Smite Review for Xbox One
Words: Adam Barnes
Let’s be open-minded, eh? A cursory glance at the details would make it easy to dismiss Smite early on: it’s a MOBA (whatever that is, right?), it’s free-to-play (ugh… microtransactions) and a standard match lasts around 45 minutes (how long?!). And that’s before you realise you haven’t the foggiest about how to actually play the damn thing. But to overlook Smite would be something of a disservice to yourself, and if you’re a fan of multiplayer gaming – especially those with a little more thought than a typical Call Of Duty match – then you might want to check this one out. But you will need to be open-minded, because Smite – like so many MOBAs on PC – fails to explain so many core elements that it might be a little overwhelming to console players still unfamiliar with the genre.
Sure, there’s a tutorial that teaches you the very basic stuff – kill things for gold, search the jungle zone for powerful-yet-timed buffs and don’t run headfirst into a tower’s attack range – but it doesn’t explain the important elements that run beneath all that, the parts that are arguably crucial to the genre’s popularity. Why does a character’s class matter, you might wonder, and how do I know what lane to fight in? What the hell is the Carry role? Why on earth do I have to buy items? It’s all quite confusing, but due to the ever-evolving nature of the game – MOBAs as a genre tend to shift over the course of months as balancing, new items and additional characters change the state of the game – it’s understandable why the tutorials don’t really touch on these factors. And in truth Smite does include a number of novel features that will help ease newcomers into the fold; auto-level and auto-items in particular help remove some of the additional burdens to help you focus on learning how to play. The third-person viewpoint, too, makes it easier for a console crowd to adjust to the atypical gameplay.
The considerable number of modes helps, too. While Conquest is the ‘core’ MOBA experience – this is the one where a match can easily take around 45 minutes to complete – there’s also ‘Arena’, ‘Assault’, ‘Joust’ and ‘Siege’, each of which offer alternatives to the baseline gameplay that are quicker than a standard game and offer better opportunities to practise. This is important, because with a (current) roster of over 60 gods to play as – all of which have unique visual designs, abilities and playstyles – there need to be such options available to learn the intricacies before heading into the more competitive, longer games of Conquest. It’s in this vast range of playable characters that MOBAs – and by extension, Smite – really begin to appeal, however. In the same way that you’ll have your preferred character in your favourite fighting game, Smite’s eclectic range of deities means there’s always going to be someone for all tastes to play as. It offers up that same iterative improvement that fighting games always offer, and with only four abilities per character the barrier to entry is arguably much lower than even the simplest of beat-’em-ups.

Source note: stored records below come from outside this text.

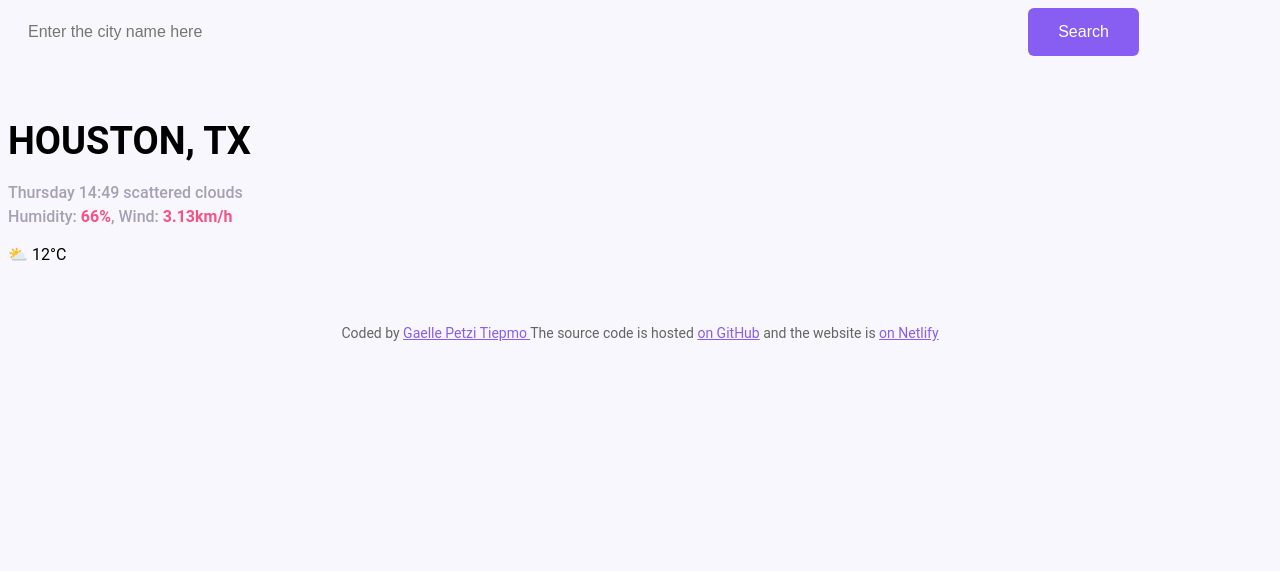
Repository: OnwardForward/meteo.by.gaelle
Page: meteo.appbygaelle.html
The author's editor kept a copy of each file at every save. The page is drawn from the files as they stood at one save, then again after the next save.
The browser window is 1280 px wide. The pictures show the whole page.

Above is the page before, as saved 2024-04-18 15:34:06.

### meteo.appbygaelle.html
<!DOCTYPE html>
<html lang="en">
<head>
    <meta charset="UTF-8">
    <meta name="viewport" content="width=device-width, initial-scale=1.0">
    <title>Meteo By Gaelle</title>
    <link rel="stylesheet" href="src\styles.css" />
</head>
<body>
    <div class="meteo-app">
    <header>
    <form class="search-form">
        <input type="search" placeholder="Enter the city name here" required class="search-form-input" />
        <input type="submit" value="Search" class="search-form-button" />
    </form>
   </header>
   <main>
    <div class="meteo-app-data"></div>
    <div>
        <h1 class="weather-app-city">HOUSTON, TX</h1>
        <p class="weather-app-details">
            Thursday 14:49 scattered clouds
            <br />
            Humidity: <strong>66%</strong>, Wind: <strong>3.13km/h</strong>
        </p>
    </div>
    <div>
        ⛅ 12°C
    </div>
   </main>




</body>
<footer>
    Coded by <a href="https://github.com/OnwardForward" target="_blank"> Gaelle Petzi Tiepmo </a>
    The source code is hosted <a href="https://github.com/OnwardForward/meteo.by.gaelle" target="_blank">on GitHub</a>
    and the website is <a href="https://meteo-app-by-gaellept.netlify.app/" target="_blank"> on Netlify</a>
</footer>
</html>

### src/styles.css
body {
  background-color: #f9f7fe;
  font-family: "Roboto", sans-serif;
}

a {
  color: #885df1;
}

.weather-app {
  background: white;
  max-width: 600px;
  margin: 45px auto;
  box-shadow: 0 30px 50px rgba(65, 50, 100, 0.08);
  border-radius: 16px;
  padding: 30px;
}

header {
  border-bottom: 1px solid #f9f7fe;
  padding: 0 0 30px 0;
}

.search-form-input {
  background-color: #f9f7fe;
  border: none;
  border-radius: 6px;
  width: 80%;
  font-size: 16px;
  padding: 15px 20px;
}

.search-form-button {
  background: #885df1;
  padding: 15px 30px;
  border: none;
  font-size: 16px;
  margin-left: 5px;
  border-radius: 6px;
  color: white;
}

main {
  padding: 30px 0;
}

.weather-app-data {
  display: flex;
  justify-content: space-between;
}

.weather-app-city {
  margin: 0;
  font-size: 38px;
  line-height: 48px;
}

.weather-app-details {
  font-size: 16px;
  color: rgba(39, 33, 66, 0.4);
  line-height: 24px;
  font-weight: 500;
}

.weather-app-details strong {
  color: #f65282;
}

.weather-app-temperature-container {
  display: flex;
}

.weather-app-icon {
  font-size: 44px;
  margin-top: 22px;
}

.weather-app-temperature {
  font-size: 88px;
  margin-left: 10px;
  font-weight: bold;
}

.weatehr-app-unit {
  margin-top: 16px;
  font-size: 28px;
}

footer {
  border-top: 1px solid #f9f7fe;
  padding: 30px 0 0 0;
  text-align: center;
  font-size: 14px;
  color: rgba(0, 0, 0, 0.6);
}

After the next save:
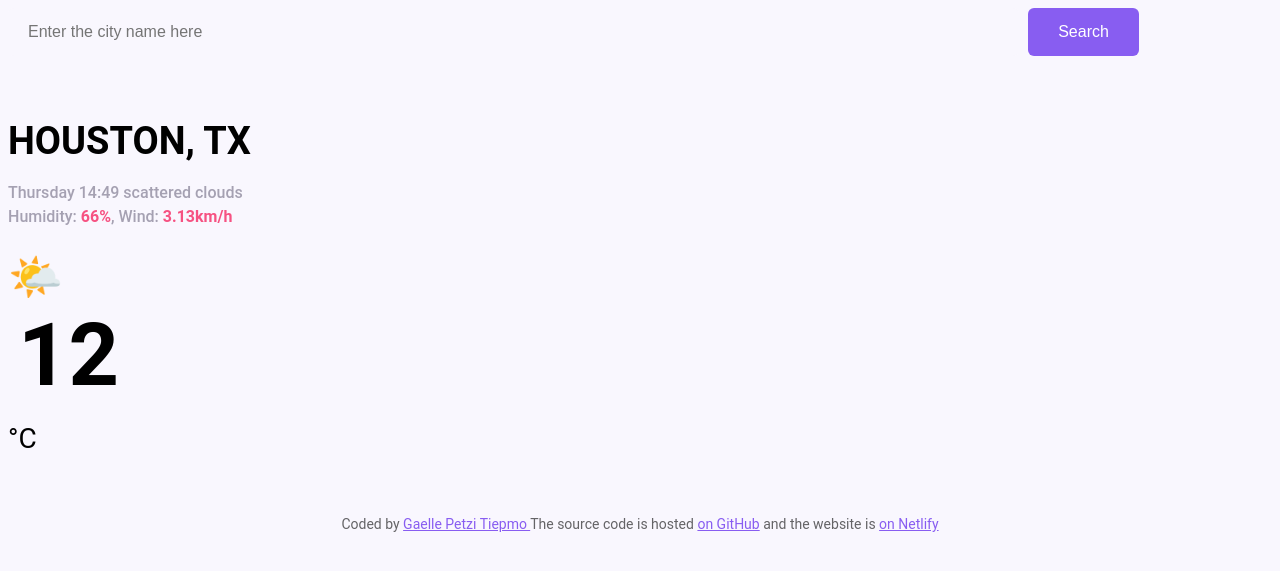
Saved 5 s later.
--- a/meteo.appbygaelle.html
+++ b/meteo.appbygaelle.html
@@ -25,7 +25,9 @@
         </p>
     </div>
     <div>
-        ⛅ 12°C
+          <div class="weather-app-icon">🌤️</div>
+            <div class="weather-app-temperature">12</div>
+            <div class="weatehr-app-unit">°C</div>
     </div>
    </main>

In fact, as far as MOBAs go, Smite is probably the most successful attempt at porting the genre wholesale over from PC so far. Nothing has been sacrificed in bringing the game over to Xbox One, and it’s the first great example of how well MOBAs can work with a controller. Admittedly there will be some teething problems for complete newbs – ranged attacks, for instance, have a short, finite range that won’t appeal to a Gears Of War crowd – but with experience you’ll find the only restriction to your success will be your own skill. Pro tip, though: switch to the Savage control scheme.
You won’t even need to worry about the free-to-play monetisation, either: for a one-off fee of £20.99 you’ll automatically unlock every single god ever released, including any others that are released in the future. And if you don’t want to pay? Well no problem, a rotation of freely available gods occurs weekly, meaning there’s always going to be someone for you to try out. You’ll even earn points as you play, allowing you to permanently unlock and access your favourite god, and maybe even buy a skin to show everyone who your ‘main’ is.
No one can deny that MOBA beginners will have a lot to learn when it comes to Smite, but with the cost to try it out being absolutely zero it’s definitely one worth giving a shot. It’ll offer a totally new form of multiplayer that you might end up adoring, and – just like a fighting game – that sensation of really ‘getting’ a character makes it all the more rewarding to spend the time to improve. As a ‘MOBA on console’, Smite is an unfettered success; as a new multiplayer experience, Smite is definitely one to try.